The Origins of the Universe: Black holes

An introduction

What is a black hole?

A black hole is a region of spacetime from which nothing can escape, even light.

To see why this happens, imagine throwing a tennis ball into the air. The harder you throw the tennis ball, the faster it is travelling when it leaves your hand and the higher the ball will go before turning back. If you throw it hard enough it will never return, the gravitational attraction will not be able to pull it back down. The velocity the ball must have to escape is known as the escape velocity and for Earth this is about 7 miles a second.

As a body is crushed into a smaller and smaller volume, the gravitational attraction increases, and hence the escape velocity gets bigger. Things have to be thrown harder and harder to escape. Eventually a point is reached when even light, which travels at 186 thousand miles a second, is not travelling fast enough to escape. At this point, nothing can get out as nothing can travel faster than light. This is a black hole.

Do they really exist?

It is impossible to see a black hole directly because no light can escape from them; they are black. But there are good reasons to think they exist.

When a large star has burnt all its fuel it explodes into a supernova. The stuff that is left collapses down to an extremely dense object known as a neutron star. We know that these objects exist because several have been found using radio telescopes.

If the neutron star is too large, the gravitational forces overwhelm the pressure gradients and collapse cannot be halted. The neutron star continues to shrink until it finally becomes a black hole. This mass limit of a neutron star for this to happen is only a couple of solar masses, that is about twice the mass of our sun, and so we should expect at least a few neutron stars to have this mass. (Our sun is not particularly large; in fact it is quite small.)

A supernova occurs in our galaxy once every 300 years, and in neighbouring galaxies about 500 neutron stars have been identified. Therefore we are quite confident that there should also be some black holes.

Observational Evidence for Black Holes

HST image of NGC4261.

HST image of NGC4261

Dust disk around a black hole

This Hubble Space Telescope image of galaxy NGC4261 contains three main features.

The outer white area is the core or centre of NGC4261.

Inside the core there is a brown spiral-shaped disk. It weighs around hundred thousand times as much as our sun.

Because it is rotating we can measure the radii and speed of its constituents, and hence weigh the object at its centre.
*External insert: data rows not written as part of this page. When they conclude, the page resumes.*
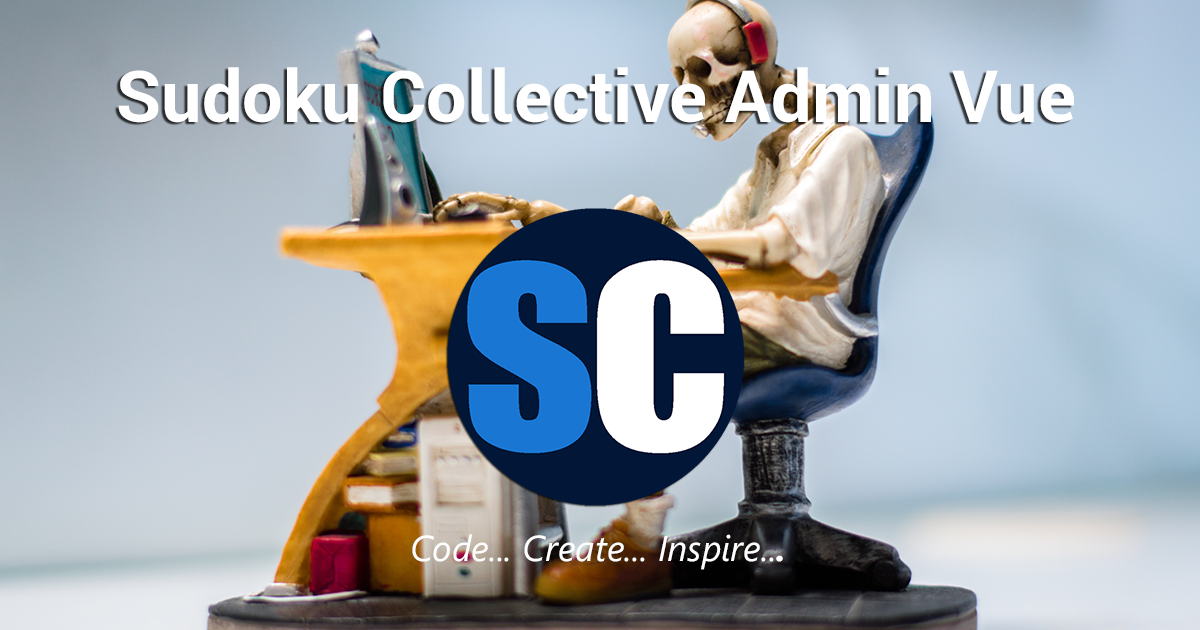
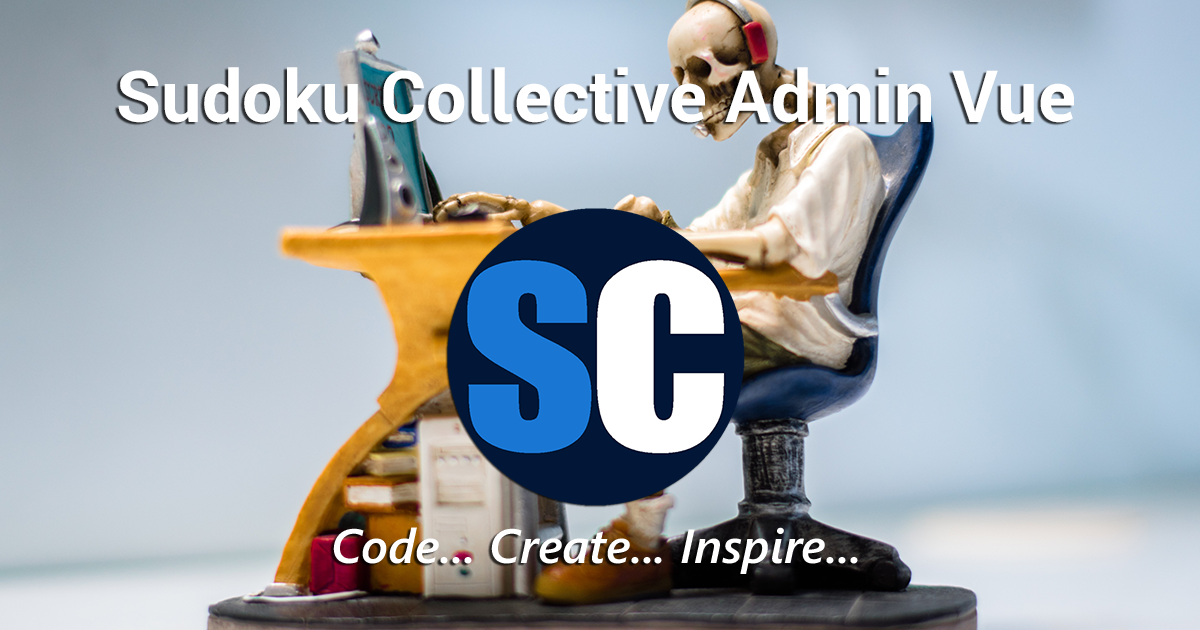
Update tagline font and preview image

Changed region(s): [[0.2775, 0.8444, 0.7092, 0.9048]]

diff --git a/app/src/components/pages/HomePage.vue b/app/src/components/pages/HomePage.vue
@@ -41,84 +41,82 @@
   </v-container>
 </template>
 
-<script lang='ts'>
-  import { defineComponent, ref, watch } from 'vue';
-  import store from '@/store';
+<script lang="ts">
+import { defineComponent, ref, watch } from 'vue';
+import store from '@/store';
 
-  export default defineComponent({
-    name: 'HomePage',
-    setup() {
-      const missionStatement = ref(
-        store.getters['valuesModule/getMissionStatement']
-      );
-      watch(
-        () => store.getters['valuesModule/getMissionStatement'],
-        function () {
-          missionStatement.value =
-            store.getters['valuesModule/getMissionStatement'];
-        }
-      );
-      return {
-        missionStatement,
-      };
-    },
-  });
+export default defineComponent({
+  name: 'HomePage',
+  setup() {
+    const missionStatement = ref(
+      store.getters['valuesModule/getMissionStatement']
+    );
+    watch(
+      () => store.getters['valuesModule/getMissionStatement'],
+      function () {
+        missionStatement.value =
+          store.getters['valuesModule/getMissionStatement'];
+      }
+    );
+    return {
+      missionStatement,
+    };
+  },
+});
 </script>
 
-<style lang='scss' scoped>
-  .v-card {
-    @media (max-width: 600px) {
-      padding: 0 0 0 0 !important;
-      margin: 0 0 0 0 !important;
-    }
+<style lang="scss" scoped>
+.v-card {
+  @media (max-width: 600px) {
+    padding: 0 0 0 0 !important;
+    margin: 0 0 0 0 !important;
   }
-  .text-padding {
-    @media (max-width: 600px) {
-      padding: 10px 20px 0 20px;
-    }
-    @media (min-width: 601px) {
-      padding: 35px 70px 0 70px;
-    }
+}
+.text-padding {
+  @media (max-width: 600px) {
+    padding: 10px 20px 0 20px;
   }
-  .home-banner {
-    position: relative;
-    margin-bottom: 0;
-    border: 0;
-    border-color: transparent;
-    min-height: 500px;
-    background-image: url('@/assets/banner.jpg');
-    background-size: cover;
-    background-repeat: no-repeat;
-    background-position: center center;
+  @media (min-width: 601px) {
+    padding: 35px 70px 0 70px;
   }
-  .centered-welcome-message {
-    position: absolute;
-    top: 10%;
-    left: 0;
-    width: 100%;
-    color: white;
-    text-shadow: 2px 2px var(--v-secondary);
-  }
-  .centered-logo {
-    position: absolute;
-    left: 0;
-    width: 100%;
-    filter: drop-shadow(2px 2px 2px var(--v-secondary));
-    top: 40%;
-  }
-  .motto {
-    margin: auto;
-    font-style: italic;
-    color: var(--v-secondary);
-    font-size: 2.5em;
-    font-weight: 500;
-    font-family: -apple-system, BlinkMacSystemFont, 'Segoe UI', Roboto,
-      'Helvetica Neue', Arial, 'Noto Sans', sans-serif, 'Apple Color Emoji',
-      'Segoe UI Emoji', 'Segoe UI Symbol', 'Noto Color Emoji';
-  }
-  .description {
-    color: var(--v-secondary);
-    font-size: 1em;
-    padding-bottom: 50px;
-  }
+}
+.home-banner {
+  position: relative;
+  margin-bottom: 0;
+  border: 0;
+  border-color: transparent;
+  min-height: 500px;
+  background-image: url('@/assets/banner.jpg');
+  background-size: cover;
+  background-repeat: no-repeat;
+  background-position: center center;
+}
+.centered-welcome-message {
+  position: absolute;
+  top: 10%;
+  left: 0;
+  width: 100%;
+  color: white;
+  text-shadow: 2px 2px var(--v-secondary);
+}
+.centered-logo {
+  position: absolute;
+  left: 0;
+  width: 100%;
+  filter: drop-shadow(2px 2px 2px var(--v-secondary));
+  top: 40%;
+}
+.motto {
+  margin: auto;
+  font-style: italic;
+  color: var(--v-secondary);
+  font-size: 2.5em;
+  font-weight: 500;
+  font-family: 'Segoe UI';
+}
+.description {
+  color: var(--v-secondary);
+  font-size: 1em;
+  padding-bottom: 50px;
+}
 </style>
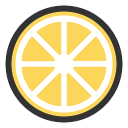
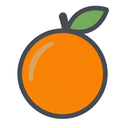
feat(branding): 更换扩展名称、作者与图标
扩展更名为橙子起始页 / Orange New Tab，替换全部尺寸图标与矢量图，manifest 作者改为 L1uZQ 并补充主页；多语言文案与赞助说明同步更新。

diff --git a/wxt.config.ts b/wxt.config.ts
@@ -16,8 +16,9 @@ import { removeH1Plugin } from './scripts/mdit-remove-h1.ts'
 
 const baseManifest = {
   name: '__MSG_extension_name__',
-  author: 'Red_lnn<lemon@redlnn.top>',
+  author: 'L1uZQ',
   description: '__MSG_extension_description__',
+  homepage_url: 'https://github.com/L1uZQ/orange-new-tab',
   default_locale: 'en',
   icons: {
     16: '/icon-16.png',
This object is about as large as our solar system, but weighs 1,200,000,000 times as much as our sun.

This means that gravity is about one million times as strong as on the sun. Almost certainly this object is a black hole.

Black hole in M87

M87 is an active galaxy, one in which we see interesting objects. Near its core (or centre) there is a spiral-shaped disc of hot gas. The first picture places it in context. The second superposes spectra from opposite sides. This allows us to determine the speed of rotation of the disk and its size. From this we can weigh the size of the invisible object at the centre.

The galaxy M87, in which we see evidence of a black hole.

The galaxy M87, in which we see evidence of a black hole

Although the object is no bigger than our solar system it weighs three billion times as much as the sun. This means that gravity is so strong that light cannot escape. We have a black hole.

In the first figure, there is a diagonal line. This is believed to be the passage out of those fortunate particles which escape along the axis of rotation and avoid being swallowed by the black hole.

Click here to find out more about the formation of black holes.